_Assignment_
All lines holding the word "username" are to be copied from the records beneath.
--- Material for the task Enclosed Below ---
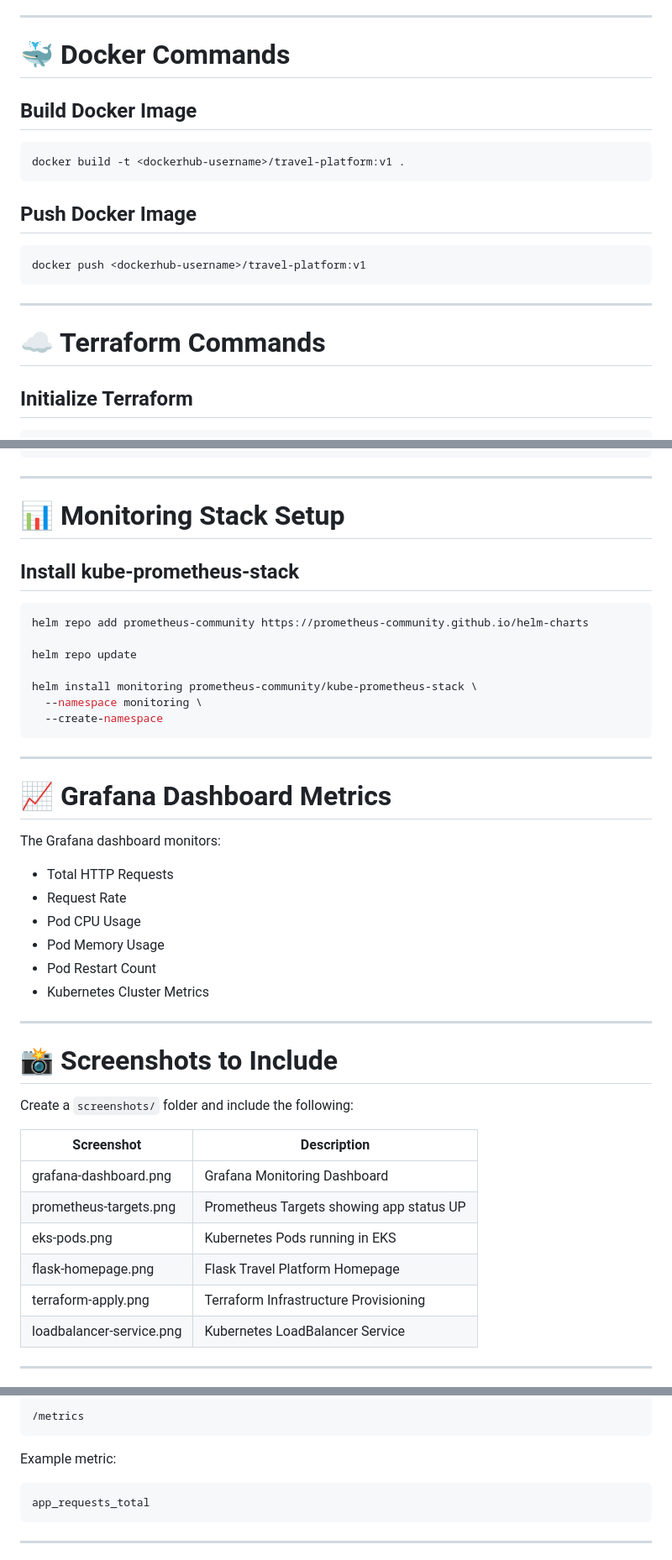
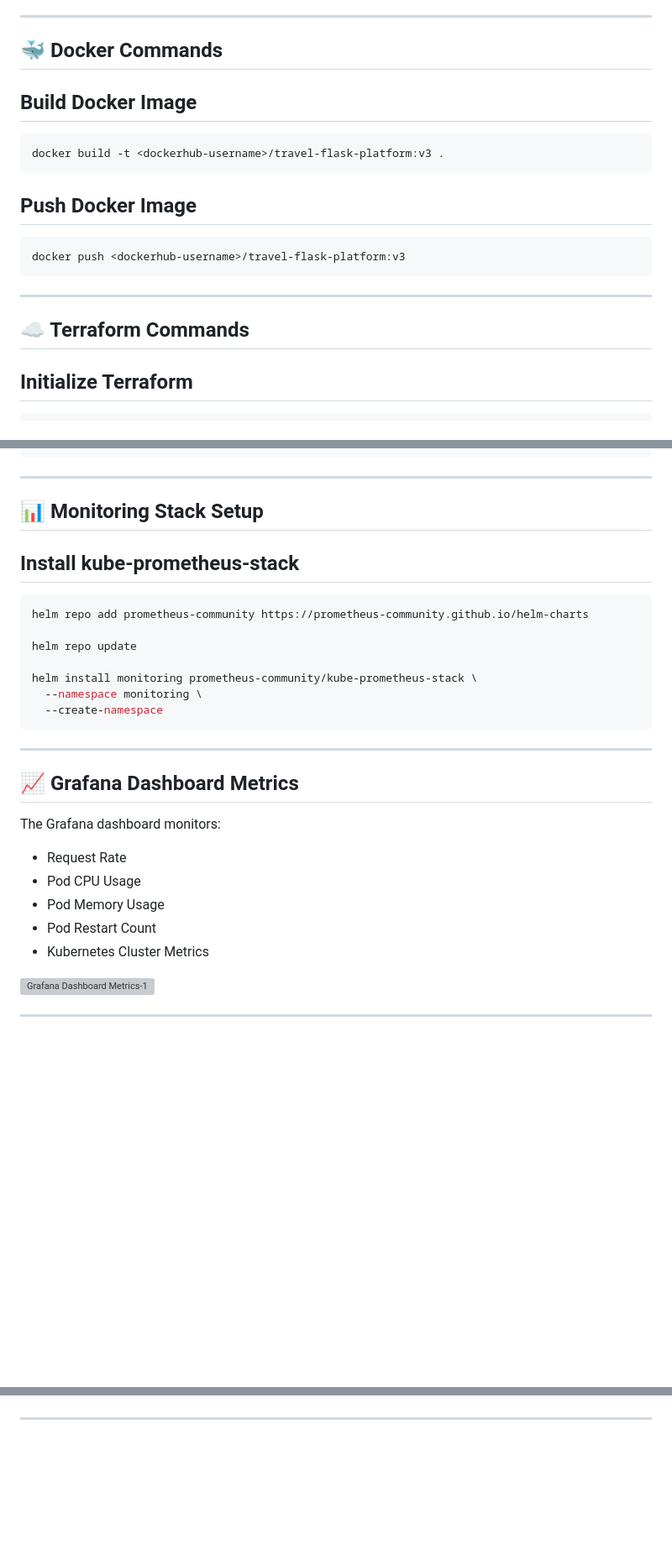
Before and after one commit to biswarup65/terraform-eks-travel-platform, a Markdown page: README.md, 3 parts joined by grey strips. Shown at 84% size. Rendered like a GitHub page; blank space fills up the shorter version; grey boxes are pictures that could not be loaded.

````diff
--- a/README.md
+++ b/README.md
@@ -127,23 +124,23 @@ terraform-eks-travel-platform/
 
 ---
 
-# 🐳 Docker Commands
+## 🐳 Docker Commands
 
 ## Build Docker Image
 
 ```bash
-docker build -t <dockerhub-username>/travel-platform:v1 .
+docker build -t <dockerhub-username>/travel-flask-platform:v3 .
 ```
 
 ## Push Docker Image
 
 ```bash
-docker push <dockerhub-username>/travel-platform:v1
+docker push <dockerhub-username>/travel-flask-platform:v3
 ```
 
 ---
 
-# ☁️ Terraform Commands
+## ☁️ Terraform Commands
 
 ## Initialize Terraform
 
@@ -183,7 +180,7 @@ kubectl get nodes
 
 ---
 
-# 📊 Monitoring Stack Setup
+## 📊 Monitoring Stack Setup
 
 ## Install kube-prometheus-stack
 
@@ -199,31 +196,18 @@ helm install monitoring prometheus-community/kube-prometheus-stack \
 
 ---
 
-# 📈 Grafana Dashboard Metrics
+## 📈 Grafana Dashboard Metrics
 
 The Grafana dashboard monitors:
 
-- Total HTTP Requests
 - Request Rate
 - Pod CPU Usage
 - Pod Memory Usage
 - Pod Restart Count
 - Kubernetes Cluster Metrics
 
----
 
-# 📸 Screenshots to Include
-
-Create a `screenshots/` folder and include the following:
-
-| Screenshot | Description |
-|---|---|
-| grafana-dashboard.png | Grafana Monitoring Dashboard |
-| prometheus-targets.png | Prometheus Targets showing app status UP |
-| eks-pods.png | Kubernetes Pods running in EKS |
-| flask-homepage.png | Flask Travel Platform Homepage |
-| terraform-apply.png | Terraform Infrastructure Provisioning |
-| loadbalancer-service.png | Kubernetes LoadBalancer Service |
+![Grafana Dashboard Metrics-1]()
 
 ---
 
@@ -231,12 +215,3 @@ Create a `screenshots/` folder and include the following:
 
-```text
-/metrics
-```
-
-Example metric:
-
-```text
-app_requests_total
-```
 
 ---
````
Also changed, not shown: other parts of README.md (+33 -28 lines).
--- End of Enclosed Material for the task ---
_Answer_
-docker build -t <dockerhub-username>/travel-platform:v1 .
+docker build -t <dockerhub-username>/travel-flask-platform:v3 .
-docker push <dockerhub-username>/travel-platform:v1
+docker push <dockerhub-username>/travel-flask-platform:v3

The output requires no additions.